Return only how many lines in the data include the string "Before".

───── Supplied data

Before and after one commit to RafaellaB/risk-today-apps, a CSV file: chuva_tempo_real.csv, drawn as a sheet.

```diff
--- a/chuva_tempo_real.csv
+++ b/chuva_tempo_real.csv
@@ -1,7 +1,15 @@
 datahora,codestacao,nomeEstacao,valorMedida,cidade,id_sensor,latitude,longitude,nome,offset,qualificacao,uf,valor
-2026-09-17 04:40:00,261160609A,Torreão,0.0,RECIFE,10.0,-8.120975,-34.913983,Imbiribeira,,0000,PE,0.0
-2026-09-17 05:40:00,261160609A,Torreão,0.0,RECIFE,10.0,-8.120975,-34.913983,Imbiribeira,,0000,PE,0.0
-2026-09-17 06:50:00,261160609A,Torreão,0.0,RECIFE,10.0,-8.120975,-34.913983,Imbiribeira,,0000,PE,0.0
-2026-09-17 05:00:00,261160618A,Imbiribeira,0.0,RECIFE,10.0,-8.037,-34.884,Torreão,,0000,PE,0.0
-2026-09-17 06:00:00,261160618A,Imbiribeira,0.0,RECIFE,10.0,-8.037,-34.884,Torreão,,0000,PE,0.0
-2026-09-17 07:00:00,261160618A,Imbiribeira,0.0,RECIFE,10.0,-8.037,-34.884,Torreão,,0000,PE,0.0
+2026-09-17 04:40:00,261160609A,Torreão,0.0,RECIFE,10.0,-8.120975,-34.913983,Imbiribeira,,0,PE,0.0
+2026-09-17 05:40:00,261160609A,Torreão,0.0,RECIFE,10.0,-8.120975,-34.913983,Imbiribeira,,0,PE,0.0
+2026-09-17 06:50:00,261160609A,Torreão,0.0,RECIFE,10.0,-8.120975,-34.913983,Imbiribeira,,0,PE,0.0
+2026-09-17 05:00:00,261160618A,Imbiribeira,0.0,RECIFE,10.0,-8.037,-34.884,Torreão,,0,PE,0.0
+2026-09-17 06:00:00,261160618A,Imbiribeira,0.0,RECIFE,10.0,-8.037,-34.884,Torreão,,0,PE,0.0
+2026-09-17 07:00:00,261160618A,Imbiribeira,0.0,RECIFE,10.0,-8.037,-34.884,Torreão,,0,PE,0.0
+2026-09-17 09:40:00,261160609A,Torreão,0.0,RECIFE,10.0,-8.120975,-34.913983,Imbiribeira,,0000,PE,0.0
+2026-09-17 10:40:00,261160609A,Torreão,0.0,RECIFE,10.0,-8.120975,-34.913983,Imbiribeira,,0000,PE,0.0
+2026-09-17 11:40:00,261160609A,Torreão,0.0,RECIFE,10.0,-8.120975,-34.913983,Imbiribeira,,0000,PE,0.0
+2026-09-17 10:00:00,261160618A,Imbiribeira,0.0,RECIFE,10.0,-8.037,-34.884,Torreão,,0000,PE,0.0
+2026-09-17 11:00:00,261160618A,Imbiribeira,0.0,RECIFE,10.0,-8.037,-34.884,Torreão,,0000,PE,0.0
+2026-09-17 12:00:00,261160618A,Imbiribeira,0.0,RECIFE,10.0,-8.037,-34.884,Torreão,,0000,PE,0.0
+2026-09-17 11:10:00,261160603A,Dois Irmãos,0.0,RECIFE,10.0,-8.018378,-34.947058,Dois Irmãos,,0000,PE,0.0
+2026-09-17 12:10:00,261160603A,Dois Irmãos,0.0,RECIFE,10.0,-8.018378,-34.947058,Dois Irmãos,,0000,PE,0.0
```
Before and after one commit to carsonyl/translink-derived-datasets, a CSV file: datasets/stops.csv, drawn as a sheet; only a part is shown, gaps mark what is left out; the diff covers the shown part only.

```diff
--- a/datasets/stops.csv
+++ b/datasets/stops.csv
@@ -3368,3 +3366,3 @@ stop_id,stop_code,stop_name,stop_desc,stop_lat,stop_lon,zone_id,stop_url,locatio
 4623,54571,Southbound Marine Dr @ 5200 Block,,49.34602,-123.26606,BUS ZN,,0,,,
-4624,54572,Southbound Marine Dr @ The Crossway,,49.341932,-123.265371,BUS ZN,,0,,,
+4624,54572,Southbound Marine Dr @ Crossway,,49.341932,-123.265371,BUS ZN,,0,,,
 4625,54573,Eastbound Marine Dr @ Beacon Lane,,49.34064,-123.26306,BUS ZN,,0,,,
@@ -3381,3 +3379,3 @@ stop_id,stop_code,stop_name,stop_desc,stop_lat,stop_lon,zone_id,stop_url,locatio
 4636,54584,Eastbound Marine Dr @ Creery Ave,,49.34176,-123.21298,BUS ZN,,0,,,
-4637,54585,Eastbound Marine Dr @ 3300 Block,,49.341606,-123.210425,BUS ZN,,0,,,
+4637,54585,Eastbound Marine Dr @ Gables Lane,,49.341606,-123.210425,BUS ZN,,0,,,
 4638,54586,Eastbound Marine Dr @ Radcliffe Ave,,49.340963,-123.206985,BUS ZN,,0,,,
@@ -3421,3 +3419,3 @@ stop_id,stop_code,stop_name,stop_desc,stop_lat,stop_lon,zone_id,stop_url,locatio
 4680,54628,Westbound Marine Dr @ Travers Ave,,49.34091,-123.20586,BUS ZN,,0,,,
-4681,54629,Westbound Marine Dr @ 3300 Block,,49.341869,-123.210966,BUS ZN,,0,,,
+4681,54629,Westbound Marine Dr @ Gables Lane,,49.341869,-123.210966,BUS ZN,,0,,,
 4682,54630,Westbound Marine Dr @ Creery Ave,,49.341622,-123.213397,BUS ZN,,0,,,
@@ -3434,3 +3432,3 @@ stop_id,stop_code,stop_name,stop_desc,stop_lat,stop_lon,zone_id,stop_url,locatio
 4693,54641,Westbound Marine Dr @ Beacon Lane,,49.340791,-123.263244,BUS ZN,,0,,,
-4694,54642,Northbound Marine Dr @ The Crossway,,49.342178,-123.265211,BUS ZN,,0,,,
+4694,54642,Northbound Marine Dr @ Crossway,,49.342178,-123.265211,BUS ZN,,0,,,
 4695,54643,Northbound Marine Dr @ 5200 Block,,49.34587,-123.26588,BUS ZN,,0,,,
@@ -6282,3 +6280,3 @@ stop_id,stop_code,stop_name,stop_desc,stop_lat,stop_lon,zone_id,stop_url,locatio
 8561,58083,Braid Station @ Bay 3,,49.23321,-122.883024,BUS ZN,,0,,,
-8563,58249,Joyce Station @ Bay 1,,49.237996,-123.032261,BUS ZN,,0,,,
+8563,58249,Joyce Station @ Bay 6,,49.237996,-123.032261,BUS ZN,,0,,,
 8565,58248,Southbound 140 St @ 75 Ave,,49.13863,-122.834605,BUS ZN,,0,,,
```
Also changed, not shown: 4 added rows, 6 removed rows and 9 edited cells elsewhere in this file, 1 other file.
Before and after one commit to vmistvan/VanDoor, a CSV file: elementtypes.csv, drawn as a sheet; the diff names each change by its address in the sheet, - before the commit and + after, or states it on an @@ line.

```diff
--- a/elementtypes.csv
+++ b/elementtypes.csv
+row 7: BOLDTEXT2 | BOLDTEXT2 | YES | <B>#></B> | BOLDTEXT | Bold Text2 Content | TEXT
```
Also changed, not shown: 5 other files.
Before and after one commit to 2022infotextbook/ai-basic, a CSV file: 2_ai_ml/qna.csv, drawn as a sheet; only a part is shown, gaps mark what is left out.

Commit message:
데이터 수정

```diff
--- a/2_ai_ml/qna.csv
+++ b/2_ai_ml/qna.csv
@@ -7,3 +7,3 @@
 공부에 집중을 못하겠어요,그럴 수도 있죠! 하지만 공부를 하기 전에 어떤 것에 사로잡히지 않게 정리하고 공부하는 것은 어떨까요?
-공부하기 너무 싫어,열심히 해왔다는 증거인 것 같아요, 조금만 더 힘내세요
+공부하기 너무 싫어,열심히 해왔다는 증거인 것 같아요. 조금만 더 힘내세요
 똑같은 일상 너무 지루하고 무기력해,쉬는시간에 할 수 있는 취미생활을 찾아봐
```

──────────

__Written solution__.
4